In practice, the I-751 procedure is akin to having to file the original Green Card application all over again. For couples that meet a traditional definition of married couple—joint finances and residence, biological children, etc. (and who hold onto copious documentation of the same over the years)—the I-751 process can be burdensome but relatively straightforward; however, when you introduce less traditional elements—independent finances, couples that live apart, e.g., for career reasons, or who are raising children that are not biologically related to both spouses—there can be additional difficulties. These difficulties stem from the unfortunate presumption of fraud that IMFA introduced into the law and culture of the immigration authorities.

Another difficulty introduced by IMFA is the bar on other forms of relief for individuals holding conditional resident status or who are found to have committed marriage fraud. The law prohibits foreign nationals from adjusting status in the US while holding conditional resident status, in the event, say, that the marriage fell apart but the conditional resident has since married another US citizen or is otherwise eligible for an immigrant visa. (The Board of Immigration Appeals, however, has held, in Matter of Stockwell, 20 I&N Dec. 309 (BIA 1991), that the law does not bar a new adjustment should the conditional resident status be lawfully terminated.)

For individuals who have been found to have entered into a marriage to evade immigration laws, there is an even more onerous penalty—not only can they not adjust their status, they are ineligible to have any petition approved on their behalf—even if not based on marriage to another US citizen but rather based on work or another family relationship. This bar does require that the Immigration authorities prove the marriage fraud by clear and convincing evidence, a standard not automatically met in the case of a couple that is simply non-traditional or without the usual documentary evidence of joint habitation that USCIS tends to expect.

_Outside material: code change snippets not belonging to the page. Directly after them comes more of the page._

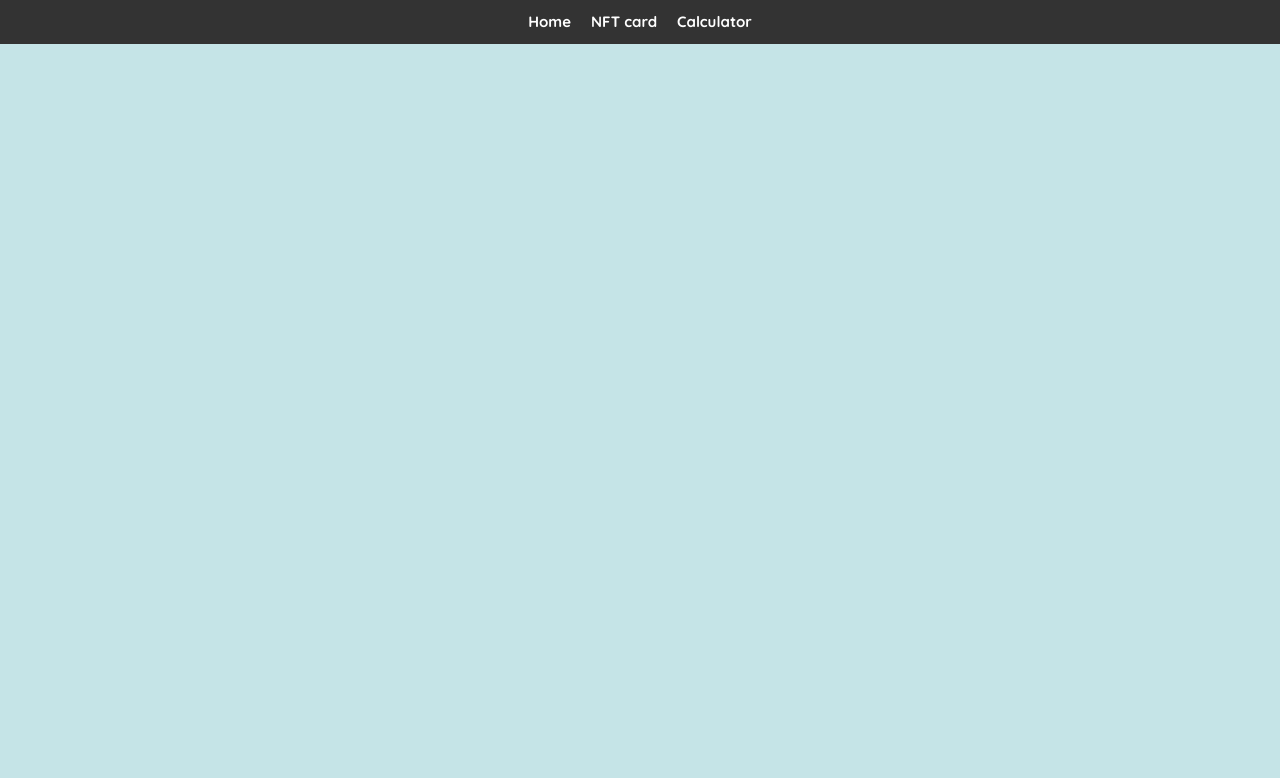
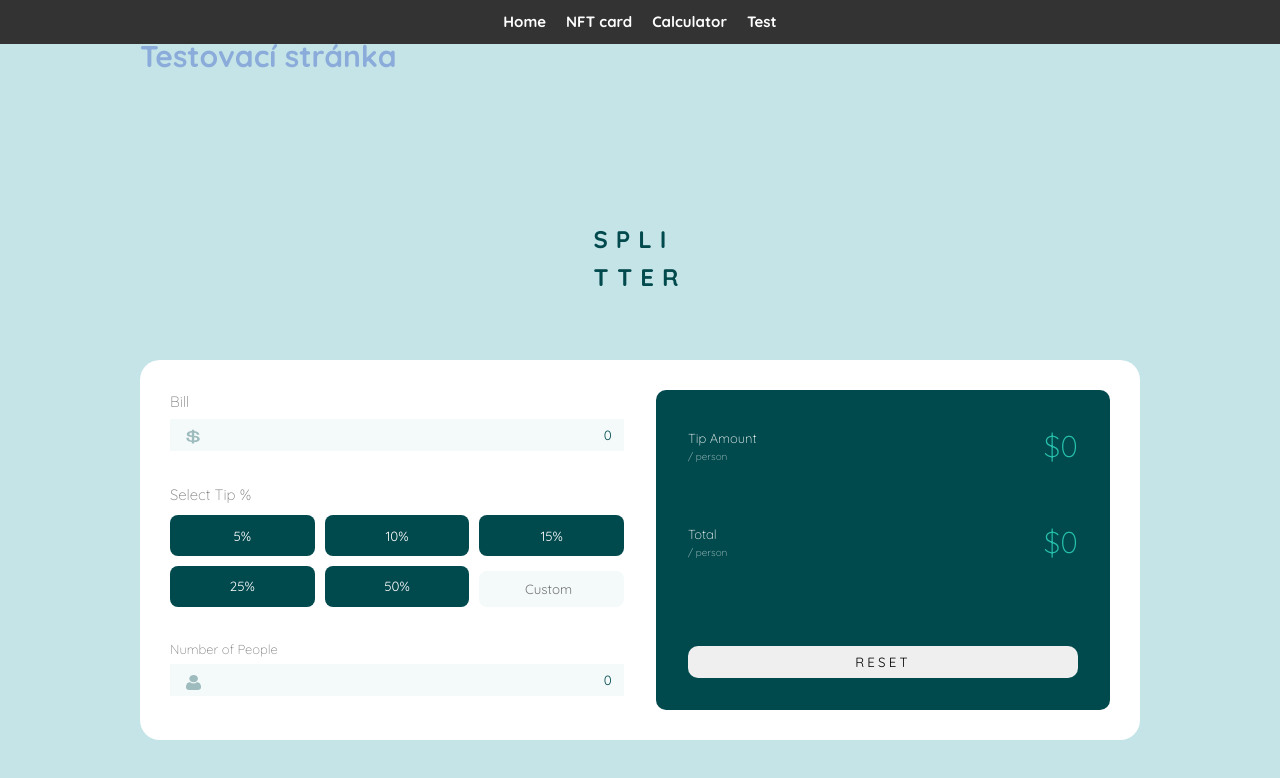
Before and after one commit to owdea/react-rework, a React (Vite) app: page /test in a window 1280 px wide. Shown: the top 778 px of the page. Built offline with nearby package versions, Linux system fonts and the light colour scheme.

Commit message:
Working calculator with new components

```diff
--- a/src/App.tsx
+++ b/src/App.tsx
@@ -4,6 +4,7 @@ import {BrowserRouter as Router, Route, Switch} from "react-router-dom"
 import NFTCard from './pages/NFTpage'
 import Calculator from './pages/Calculator'
 import Layout from './layouts/Layout'
+import Test from './pages/Test'
 
 function App() {
   return (
@@ -18,6 +19,9 @@ function App() {
           </Route>
           <Route path="/calculator">
             <Calculator/>
+          </Route>
+          <Route path="/test">
+            <Test/>
           </Route>
         </Switch>
       </Layout>
--- a/src/layouts/components/Navbar.tsx
+++ b/src/layouts/components/Navbar.tsx
@@ -12,7 +12,10 @@ const Navbar = () => {
           <Link to="/2nd-project">NFT card</Link>
         </li>
         <li>
-            <Link to="calculator">Calculator</Link>
+          <Link to="calculator">Calculator</Link>
+        </li>
+        <li>
+          <Link to="test">Test</Link>
         </li>
       </ul>
     </nav>
--- /dev/null
+++ b/src/modules/calculator/Calculator2.tsx
@@ -0,0 +1,109 @@
+import PercentButton from "./components/percentButton.tsx"
+import ResetButton from "./components/ResetButton.tsx"
+import CalculatorInput from "./components/CalculatorInput.tsx";
+import CustomPercentInput from "./components/CustomPercentInput.tsx";
+import useCalculatorLogic from "./hooks/useCalculatorLogic.tsx"
+import Dollar from "../../assets/Calculator/icon-dollar.svg";
+import People from "../../assets/Calculator/icon-person.svg";
+
+const Calculator2 = () => {
+
+    const {
+        bill,
+        onBillChangeHandler,
+        customInput,
+        customTipChangeHandler,
+        numberOfPeople,
+        onPeopleChangeHandler,
+        tipPerPerson,
+        totalPerPerson,
+        resetValues,
+        buttonsData,
+        disableResetButton
+    } = useCalculatorLogic()
+
+    const buttons = buttonsData.map((button, index) => (
+        <PercentButton key={index} text={button.text} class="button" onClick={button.handler} disabled={false} />
+    ));
+
+    return (
+        <body>
+        <h2>
+            spli<span>tter</span>
+        </h2>
+
+        <main>
+            <div id="main-left">
+                <div id="main-left-top">
+                    <label htmlFor="bill">Bill</label>
+                    <div id="bill">
+                        <img src={Dollar} alt="icon dollar" />
+                        <CalculatorInput
+                            name="bill"
+                            placeholder="0"
+                            value={bill}
+                            onChange={onBillChangeHandler}
+                        />
+                    </div>
+                </div>
+
+                <div id="main-left-middle">
+                    <p>Select Tip %</p>
+                    <div className="percentage-choice">
+                        {buttons}
+                        <CustomPercentInput
+                            value={customInput}
+                            onChange={customTipChangeHandler}
+                        />
+                    </div>
+                </div>
+                <div id="main-left-bottom">
+                    <div id="people-information">
+                        <p>Number of People</p>
+                        <p className="if-zero-number"></p>
+                    </div>
+                    <div id="number-people">
+                        <img src={People} alt="icon person" />
+                        <CalculatorInput
+                            placeholder="0"
+                            value={numberOfPeople}
+                            onChange={onPeopleChangeHandler}
+                        />
+                    </div>
+                </div>
+            </div>
+
+            <div id="main-right">
+                <div id="main-right-top">
+                    <div>
+                        <p className="tip-person">Tip Amount</p>
+                        <p className="person">/ person</p>
+                    </div>
+                    <div className="tip-total">
+                        <div className="dollar"></div>
+                        <span>$</span>
+                        <span id="result-tip">{tipPerPerson}</span>
+                    </div>
+                </div>
+                <div id="main-right-middle">
+                    <div>
+                        <p className="tip-person">Total</p>
+                        <p className="person">/ person</p>
+                    </div>
+                    <div className="tip-total">
+                        <div className="dollar"></div>
+                        <span>$</span>
+                        <span id="result-total">{totalPerPerson}</span>
+                    </div>
+                </div>
+                <ResetButton
+                    disabled={ disableResetButton() }
+                    onClick={ resetValues }
+                />
+            </div>
+        </main>
+    </body>
+    )
+}
+
+export default Calculator2
--- /dev/null
+++ b/src/modules/calculator/components/CalculatorInput.tsx
@@ -0,0 +1,25 @@
+import "../../../styles/Calculator.css"
+
+interface CalculatorInputProps {
+    name?: string,
+    placeholder: string,
+    value: number | string,
+    onChange?: React.ChangeEventHandler<HTMLInputElement>
+}
+
+const CalculatorInput = (props: CalculatorInputProps) => {
+    return (
+    <input
+        className="input"
+        type="number"
+        name={props.name}
+        placeholder={props.placeholder}
+        value={props.value}
+        onChange={props.onChange}
+    >
+
+    </input>
+    )
+}
+
+export default CalculatorInput;
--- /dev/null
+++ b/src/modules/calculator/components/CustomPercentInput.tsx
@@ -0,0 +1,24 @@
+
+
+interface CalculatorInputProps {
+    name?: string,
+    value: number | string,
+    onChange?: React.ChangeEventHandler<HTMLInputElement>
+}
+
+const CustomPercentInput = (props:CalculatorInputProps) => {
+    return (
+        <input
+            className="input custom"
+            type="number"
+            name="custom percent input"
+            placeholder="Custom"
+            value={props.value}
+            onChange={props.onChange}
+        >
+
+        </input>
+    )
+}
+
+export default CustomPercentInput;
--- /dev/null
+++ b/src/modules/calculator/components/PercentButton.tsx
@@ -0,0 +1,20 @@
+//button na zvolení možnosti procent dýška
+import "../../../styles/Calculator.css"
+
+interface ButtonProps {
+    class?: string,
+    id?: string,
+    onClick?: () => void,
+    text: string,
+    disabled: boolean
+}
+
+const PercentButton = (props: ButtonProps) => {
+    return (
+        <button className="button" id={props.id} onClick={props.onClick} disabled={props.disabled}>
+            {props.text}
+        </button>
+    )
+}
+
+export default PercentButton;
--- /dev/null
+++ b/src/modules/calculator/components/ResetButton.tsx
@@ -0,0 +1,11 @@
+import "../../../styles/Calculator.css"
+
+const ResetButton = (props) => {
+    return(
+        <button className="reset-button" id={props.id} onClick={props.onClick} disabled={props.disabled}>
+            Reset
+        </button>
+    )
+}
+
+export default ResetButton
--- /dev/null
+++ b/src/modules/calculator/hooks/useCalculatorLogic.tsx
@@ -0,0 +1,86 @@
+import { useState } from "react";
+const useCalculatorLogic = () => {
+    const [percent, setPercent] = useState(0);
+    const [bill, setBill] = useState(0);
+    const [numberOfPeople, setNumberOfPeople] = useState(0);
+    const [customInput, setCustomInput] = useState("Custom");
+
+    const onBillChangeHandler = (event) => {
+        //zajištění změny hodnoty bill po inputu
+        setBill(event.target.valueAsNumber);
+    };
+
+    const onPeopleChangeHandler = (event) => {
+        //zajištění změny hodnoty numberOfPeople po inputu
+        setNumberOfPeople(event.target.valueAsNumber);
+    };
+
+    let tipPerPerson;
+    let totalPerPerson;
+    if (customInput === "Custom") {
+        //Pokud nebyl použit custom input
+        tipPerPerson = Number(((bill / numberOfPeople) * percent).toFixed(2)); //výpočet samotného dýška na osobu
+        totalPerPerson = Number((bill / numberOfPeople + tipPerPerson).toFixed(2)); //výpočet platby jednoho člověka (včetně dýška)
+    } else {
+        //pokud byl použit custom input
+        tipPerPerson = Number(
+            ((bill / numberOfPeople) * parseInt(customInput) * 0.01).toFixed(2)
+        );
+        totalPerPerson = Number((bill / numberOfPeople + tipPerPerson).toFixed(2));
+    }
+
+    if (Number.isNaN(tipPerPerson) || numberOfPeople === 0) {
+        tipPerPerson = 0;
+    }
+    if (Number.isNaN(totalPerPerson) || numberOfPeople === 0) {
+        totalPerPerson = 0;
+    }
+
+    if (Number.isNaN(customInput)) {
+        setCustomInput("Custom");
+    }
+
+    const resetValues = () => {
+        //funkce pro reset button
+        setPercent(0);
+        setBill(0);
+        setNumberOfPeople(0);
+        setCustomInput("Custom");
+    };
+
+    const customTipChangeHandler = (event) => {
+        setCustomInput(event.target.valueAsNumber);
+    };
+
+    const disableResetButton = () => {
+        return !bill && !percent && !numberOfPeople && !customInput
+    }
+
+    const buttonsData = [
+        { text: "5%", handler: () => setPercent(0.05) },
+        { text: "10%", handler: () => setPercent(0.1) },
+        { text: "15%", handler: () => setPercent(0.15) },
+        { text: "25%", handler: () => setPercent(0.25) },
+        { text: "50%", handler: () => setPercent(0.5) },
+    ];
+    return {
+        percent,
+        setPercent,
+        bill,
+        setBill,
+        numberOfPeople,
+        setNumberOfPeople,
+        customInput,
+        setCustomInput,
+        onBillChangeHandler,
+        onPeopleChangeHandler,
+        resetValues,
+        customTipChangeHandler,
+        buttonsData,
+        totalPerPerson,
+        tipPerPerson,
+        disableResetButton
+    };
+}
+
+export default useCalculatorLogic;
--- /dev/null
+++ b/src/pages/Test.tsx
@@ -0,0 +1,12 @@
+import Calculator2 from "../modules/calculator/Calculator2";
+
+const Test = () => {
+    return (
+        <div>
+            <h1>Testovací stránka</h1>
+            <Calculator2/>
+        </div>
+    )
+}
+
+export default Test;
--- a/src/styles/Calculator.css
+++ b/src/styles/Calculator.css
@@ -212,6 +212,16 @@ main #main-right-middle{
     margin-top: 2rem;
 }
 
+.reset-button {
+    cursor: pointer;
+    letter-spacing: 0.2rem;
+    text-transform: uppercase;
+    padding: 0.5rem;
+    border: none;
+    border-radius: 10px;
+    margin-top: 2rem;
+}
+
 
 .has-reset-activated{
     background-color: var(--StrongCyan);
```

Of course, concerns about fraud in the immigration process relate not just to marriage-based cases, and in the last several years the authorities have stepped up their efforts to uncover fraud under the DHS’s Office of Fraud Detection and National Security. It has become increasingly common for USCIS officers to scour the Internet and social media for derogatory information about immigrants and their US citizen spouses alike. Officers have used this information to make fraud determinations (or at least make presumptions about fraud) that have scuttled unsuspecting (and oversharing) applicants. Sometimes the information found is not accurate, nor is it even posted by the individual in question; sometimes it doesn’t relate to them at all but someone else with their name.

In situations where the validity of a marriage is in question, USCIS has the authority to conduct follow up interviews with couples where they are separated from each other and asked invasive and sometimes inappropriate questions. Unfortunately, this leaves unrepresented and unprepared but legitimate married couples at a disadvantage when a husband forgets the color of his wife’s toothbrush or is taken aback by an officer’s question about their sex life.

Over time, the system has opened up to more non-traditional couples (most notably, same-sex couples), but stories like that of Ms. Barrientos risk hardening officers that already presume fraud in most marriage cases that cross their desk. Regardless of how rare or outlandish her story is, Ms. Barrientos’s antics confirm bad assumptions. I hope they will be seen for what they are and won’t be used as a pretext to introduce additional harsh legislation that only causes hardship to legitimate married couples seeking to follow the rules.